===== GIVEN RECORDS =====

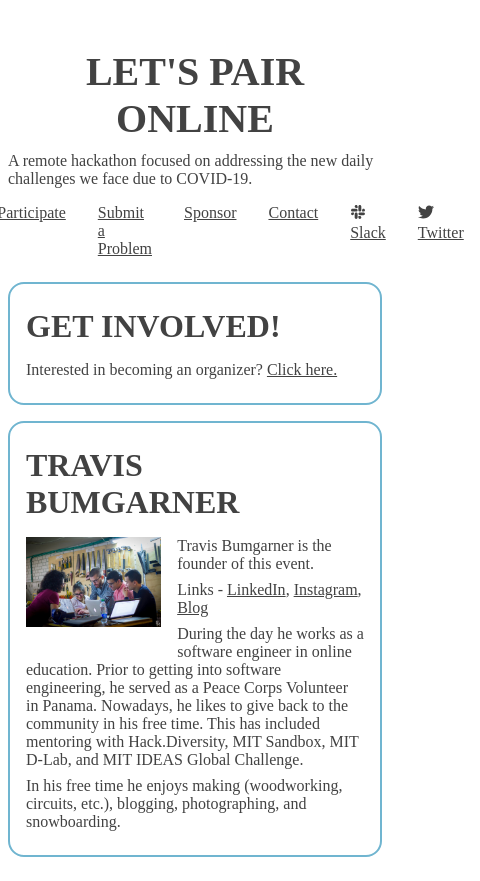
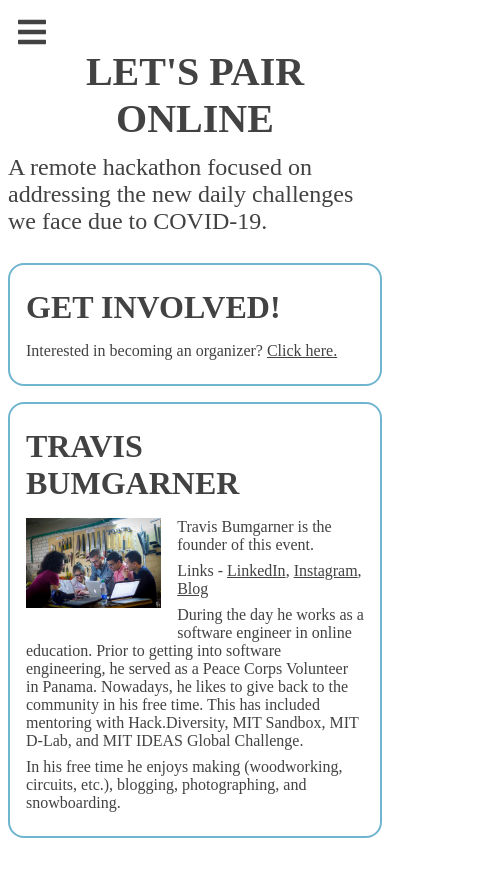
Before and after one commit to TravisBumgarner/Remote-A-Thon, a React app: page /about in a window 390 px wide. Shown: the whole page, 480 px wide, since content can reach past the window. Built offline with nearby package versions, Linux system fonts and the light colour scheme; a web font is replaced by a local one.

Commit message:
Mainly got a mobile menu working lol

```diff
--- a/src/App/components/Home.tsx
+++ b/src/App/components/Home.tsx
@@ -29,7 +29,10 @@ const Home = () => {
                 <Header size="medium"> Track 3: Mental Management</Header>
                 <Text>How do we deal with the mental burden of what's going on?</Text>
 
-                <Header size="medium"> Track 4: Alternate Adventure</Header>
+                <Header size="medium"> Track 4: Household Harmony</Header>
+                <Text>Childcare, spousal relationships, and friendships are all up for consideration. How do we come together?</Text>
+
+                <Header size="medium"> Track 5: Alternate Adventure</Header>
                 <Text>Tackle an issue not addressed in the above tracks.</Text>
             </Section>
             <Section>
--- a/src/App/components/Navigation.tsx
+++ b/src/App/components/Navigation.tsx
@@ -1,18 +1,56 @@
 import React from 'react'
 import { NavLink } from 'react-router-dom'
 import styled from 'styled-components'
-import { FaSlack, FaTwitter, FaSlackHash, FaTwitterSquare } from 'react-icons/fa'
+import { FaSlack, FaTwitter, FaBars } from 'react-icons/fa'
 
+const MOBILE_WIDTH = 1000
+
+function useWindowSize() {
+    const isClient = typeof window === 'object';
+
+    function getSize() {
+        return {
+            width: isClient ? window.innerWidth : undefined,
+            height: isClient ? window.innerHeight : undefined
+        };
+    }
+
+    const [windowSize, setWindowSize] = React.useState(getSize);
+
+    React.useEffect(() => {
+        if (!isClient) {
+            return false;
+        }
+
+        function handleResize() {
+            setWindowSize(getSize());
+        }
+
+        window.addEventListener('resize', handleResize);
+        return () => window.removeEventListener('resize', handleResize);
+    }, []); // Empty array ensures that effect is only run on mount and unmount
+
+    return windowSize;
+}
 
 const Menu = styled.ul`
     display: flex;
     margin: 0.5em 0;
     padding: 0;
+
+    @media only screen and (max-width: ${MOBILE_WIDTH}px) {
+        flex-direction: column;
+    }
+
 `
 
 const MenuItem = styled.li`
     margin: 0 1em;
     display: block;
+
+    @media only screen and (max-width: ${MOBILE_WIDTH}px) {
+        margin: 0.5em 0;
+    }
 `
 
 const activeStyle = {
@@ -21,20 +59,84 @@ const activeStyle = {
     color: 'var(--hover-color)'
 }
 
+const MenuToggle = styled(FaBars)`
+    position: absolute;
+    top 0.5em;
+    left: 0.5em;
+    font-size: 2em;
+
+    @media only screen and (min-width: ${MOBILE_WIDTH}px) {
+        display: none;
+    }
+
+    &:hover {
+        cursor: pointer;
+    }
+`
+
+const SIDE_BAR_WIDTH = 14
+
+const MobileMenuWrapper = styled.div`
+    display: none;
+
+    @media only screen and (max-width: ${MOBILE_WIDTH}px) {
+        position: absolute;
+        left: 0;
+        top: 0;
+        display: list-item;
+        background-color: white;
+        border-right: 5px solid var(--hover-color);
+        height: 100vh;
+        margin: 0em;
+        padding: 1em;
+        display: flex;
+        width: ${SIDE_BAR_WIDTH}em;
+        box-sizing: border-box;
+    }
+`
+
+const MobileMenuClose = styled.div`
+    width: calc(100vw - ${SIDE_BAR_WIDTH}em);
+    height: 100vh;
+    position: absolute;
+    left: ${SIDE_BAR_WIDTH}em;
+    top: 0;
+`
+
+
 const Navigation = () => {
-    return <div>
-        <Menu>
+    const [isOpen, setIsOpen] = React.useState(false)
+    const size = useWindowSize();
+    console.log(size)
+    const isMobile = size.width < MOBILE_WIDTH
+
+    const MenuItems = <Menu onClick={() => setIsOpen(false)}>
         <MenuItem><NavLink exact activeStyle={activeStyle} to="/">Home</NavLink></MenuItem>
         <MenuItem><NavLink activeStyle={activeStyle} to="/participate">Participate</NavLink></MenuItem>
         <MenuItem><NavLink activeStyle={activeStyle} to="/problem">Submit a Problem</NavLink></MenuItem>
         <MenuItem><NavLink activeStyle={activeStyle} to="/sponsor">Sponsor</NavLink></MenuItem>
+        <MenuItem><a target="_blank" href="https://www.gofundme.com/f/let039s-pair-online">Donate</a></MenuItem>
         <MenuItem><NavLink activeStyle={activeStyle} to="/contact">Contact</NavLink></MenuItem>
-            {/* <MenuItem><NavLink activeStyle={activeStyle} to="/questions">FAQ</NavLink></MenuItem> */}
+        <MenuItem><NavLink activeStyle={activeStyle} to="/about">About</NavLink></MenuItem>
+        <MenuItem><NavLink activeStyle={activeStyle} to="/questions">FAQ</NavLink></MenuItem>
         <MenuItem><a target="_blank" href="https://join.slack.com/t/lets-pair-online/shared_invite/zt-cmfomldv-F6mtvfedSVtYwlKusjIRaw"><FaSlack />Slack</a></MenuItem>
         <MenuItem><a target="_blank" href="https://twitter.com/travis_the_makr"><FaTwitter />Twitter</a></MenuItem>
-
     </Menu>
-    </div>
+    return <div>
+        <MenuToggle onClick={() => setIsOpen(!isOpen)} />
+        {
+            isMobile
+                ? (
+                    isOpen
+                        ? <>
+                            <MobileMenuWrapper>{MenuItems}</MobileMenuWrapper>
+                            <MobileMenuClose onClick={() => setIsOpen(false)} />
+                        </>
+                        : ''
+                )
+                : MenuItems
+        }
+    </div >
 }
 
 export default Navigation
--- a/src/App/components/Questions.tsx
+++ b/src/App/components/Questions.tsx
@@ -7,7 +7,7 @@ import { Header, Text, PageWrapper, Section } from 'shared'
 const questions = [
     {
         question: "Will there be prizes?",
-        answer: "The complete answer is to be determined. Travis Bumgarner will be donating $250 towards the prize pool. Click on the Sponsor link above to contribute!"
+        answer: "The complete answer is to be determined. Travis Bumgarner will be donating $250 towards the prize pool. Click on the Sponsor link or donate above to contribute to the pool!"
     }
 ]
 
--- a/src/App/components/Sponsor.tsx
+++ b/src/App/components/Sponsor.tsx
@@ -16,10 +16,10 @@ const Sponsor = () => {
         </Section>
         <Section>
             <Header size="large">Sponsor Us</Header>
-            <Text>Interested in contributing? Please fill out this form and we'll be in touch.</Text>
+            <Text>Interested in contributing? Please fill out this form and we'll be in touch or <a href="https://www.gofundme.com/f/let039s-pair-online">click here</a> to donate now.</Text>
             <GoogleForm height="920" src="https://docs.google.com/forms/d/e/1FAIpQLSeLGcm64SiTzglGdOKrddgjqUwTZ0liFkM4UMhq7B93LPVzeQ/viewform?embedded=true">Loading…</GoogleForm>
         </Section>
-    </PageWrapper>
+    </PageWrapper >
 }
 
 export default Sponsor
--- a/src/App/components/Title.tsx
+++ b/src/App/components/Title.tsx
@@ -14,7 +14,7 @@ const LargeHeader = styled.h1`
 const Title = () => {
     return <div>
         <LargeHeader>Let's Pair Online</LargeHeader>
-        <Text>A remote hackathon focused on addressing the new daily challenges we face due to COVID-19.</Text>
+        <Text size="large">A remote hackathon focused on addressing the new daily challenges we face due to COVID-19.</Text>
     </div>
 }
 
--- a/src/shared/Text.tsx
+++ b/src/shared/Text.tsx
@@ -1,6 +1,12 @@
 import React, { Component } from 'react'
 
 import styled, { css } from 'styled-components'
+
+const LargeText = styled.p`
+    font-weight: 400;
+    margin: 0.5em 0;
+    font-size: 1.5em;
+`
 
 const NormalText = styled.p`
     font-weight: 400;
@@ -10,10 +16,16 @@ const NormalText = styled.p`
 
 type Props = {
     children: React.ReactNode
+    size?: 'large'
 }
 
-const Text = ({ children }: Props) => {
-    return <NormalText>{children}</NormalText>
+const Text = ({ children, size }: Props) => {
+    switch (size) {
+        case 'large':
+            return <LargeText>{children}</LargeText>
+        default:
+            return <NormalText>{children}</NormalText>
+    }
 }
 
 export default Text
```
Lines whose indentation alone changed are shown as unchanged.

=====
===== GIVEN RECORDS =====

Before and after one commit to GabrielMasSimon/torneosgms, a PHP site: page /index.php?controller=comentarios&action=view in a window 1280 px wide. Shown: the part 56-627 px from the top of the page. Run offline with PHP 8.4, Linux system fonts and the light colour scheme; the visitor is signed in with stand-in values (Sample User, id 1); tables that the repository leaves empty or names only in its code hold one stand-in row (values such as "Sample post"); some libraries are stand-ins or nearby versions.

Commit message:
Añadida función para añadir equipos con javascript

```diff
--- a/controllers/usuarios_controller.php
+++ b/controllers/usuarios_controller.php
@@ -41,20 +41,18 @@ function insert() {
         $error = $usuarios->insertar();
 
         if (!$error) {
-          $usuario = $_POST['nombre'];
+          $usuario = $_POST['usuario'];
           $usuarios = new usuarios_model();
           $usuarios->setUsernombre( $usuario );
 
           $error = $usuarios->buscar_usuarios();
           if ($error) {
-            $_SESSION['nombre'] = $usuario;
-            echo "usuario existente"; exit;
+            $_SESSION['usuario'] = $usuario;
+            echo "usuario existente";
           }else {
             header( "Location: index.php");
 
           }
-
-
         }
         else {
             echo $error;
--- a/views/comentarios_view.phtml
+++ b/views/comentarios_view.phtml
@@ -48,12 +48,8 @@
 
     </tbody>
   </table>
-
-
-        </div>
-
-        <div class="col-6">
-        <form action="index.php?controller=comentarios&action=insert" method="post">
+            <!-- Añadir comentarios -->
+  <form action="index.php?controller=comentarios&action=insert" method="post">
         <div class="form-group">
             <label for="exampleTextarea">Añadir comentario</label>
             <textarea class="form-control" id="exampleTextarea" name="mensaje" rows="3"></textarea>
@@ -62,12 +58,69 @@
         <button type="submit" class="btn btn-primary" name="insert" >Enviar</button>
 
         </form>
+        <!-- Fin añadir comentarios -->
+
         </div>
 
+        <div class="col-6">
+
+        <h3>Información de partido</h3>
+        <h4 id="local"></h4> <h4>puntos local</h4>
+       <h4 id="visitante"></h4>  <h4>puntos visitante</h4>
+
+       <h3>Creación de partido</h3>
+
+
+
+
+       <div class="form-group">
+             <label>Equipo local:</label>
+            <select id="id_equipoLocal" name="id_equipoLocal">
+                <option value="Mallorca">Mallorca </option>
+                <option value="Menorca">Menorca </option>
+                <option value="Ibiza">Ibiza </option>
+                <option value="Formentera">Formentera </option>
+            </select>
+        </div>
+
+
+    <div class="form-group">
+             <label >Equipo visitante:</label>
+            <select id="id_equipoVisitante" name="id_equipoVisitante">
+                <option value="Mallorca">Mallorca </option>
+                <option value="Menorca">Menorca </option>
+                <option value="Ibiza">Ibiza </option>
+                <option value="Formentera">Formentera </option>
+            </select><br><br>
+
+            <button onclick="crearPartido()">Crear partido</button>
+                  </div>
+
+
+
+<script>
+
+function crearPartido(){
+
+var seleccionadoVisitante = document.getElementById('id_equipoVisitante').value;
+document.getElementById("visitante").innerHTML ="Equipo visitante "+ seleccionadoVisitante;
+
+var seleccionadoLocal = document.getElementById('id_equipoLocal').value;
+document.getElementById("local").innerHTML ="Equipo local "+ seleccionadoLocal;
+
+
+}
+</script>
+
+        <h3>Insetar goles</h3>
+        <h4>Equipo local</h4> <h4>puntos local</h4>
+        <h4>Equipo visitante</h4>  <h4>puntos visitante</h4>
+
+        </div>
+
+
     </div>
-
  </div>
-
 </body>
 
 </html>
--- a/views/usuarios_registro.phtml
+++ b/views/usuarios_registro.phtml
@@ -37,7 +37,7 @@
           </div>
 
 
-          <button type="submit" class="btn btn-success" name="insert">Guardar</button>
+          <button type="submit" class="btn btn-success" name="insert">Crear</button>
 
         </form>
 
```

=====
===== GIVEN RECORDS =====

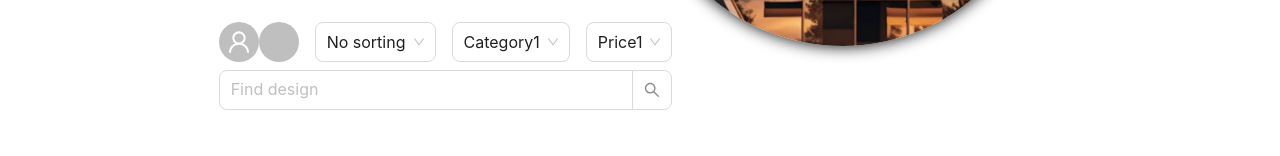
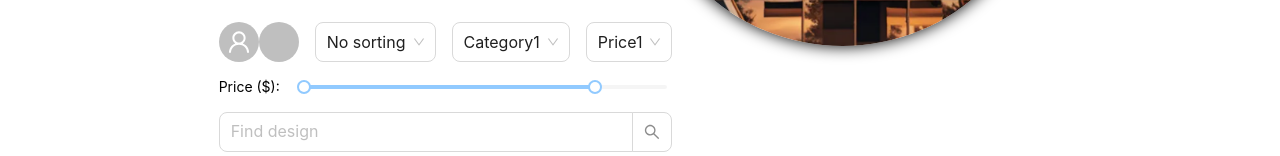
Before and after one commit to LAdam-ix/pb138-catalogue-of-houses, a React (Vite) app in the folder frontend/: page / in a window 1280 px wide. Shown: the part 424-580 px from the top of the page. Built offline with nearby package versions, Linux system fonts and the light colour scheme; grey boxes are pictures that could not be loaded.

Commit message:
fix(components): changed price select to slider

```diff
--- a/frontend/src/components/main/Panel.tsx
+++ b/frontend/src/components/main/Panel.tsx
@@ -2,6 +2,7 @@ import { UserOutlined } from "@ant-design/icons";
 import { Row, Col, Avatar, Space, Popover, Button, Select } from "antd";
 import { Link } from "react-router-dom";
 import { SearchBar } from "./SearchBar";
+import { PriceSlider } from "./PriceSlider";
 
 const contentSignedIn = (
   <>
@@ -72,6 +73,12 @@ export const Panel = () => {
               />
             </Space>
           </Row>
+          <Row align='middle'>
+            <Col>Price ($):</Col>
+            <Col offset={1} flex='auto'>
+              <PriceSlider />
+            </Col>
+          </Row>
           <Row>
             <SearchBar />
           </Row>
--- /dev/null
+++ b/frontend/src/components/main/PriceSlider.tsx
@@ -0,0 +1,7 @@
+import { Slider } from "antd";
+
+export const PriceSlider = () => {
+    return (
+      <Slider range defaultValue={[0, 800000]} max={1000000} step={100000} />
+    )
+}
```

=====

Line count for the string "undefined": state how many lines in the data contain it, and output nothing else.

● WRITTEN ANSWER: 2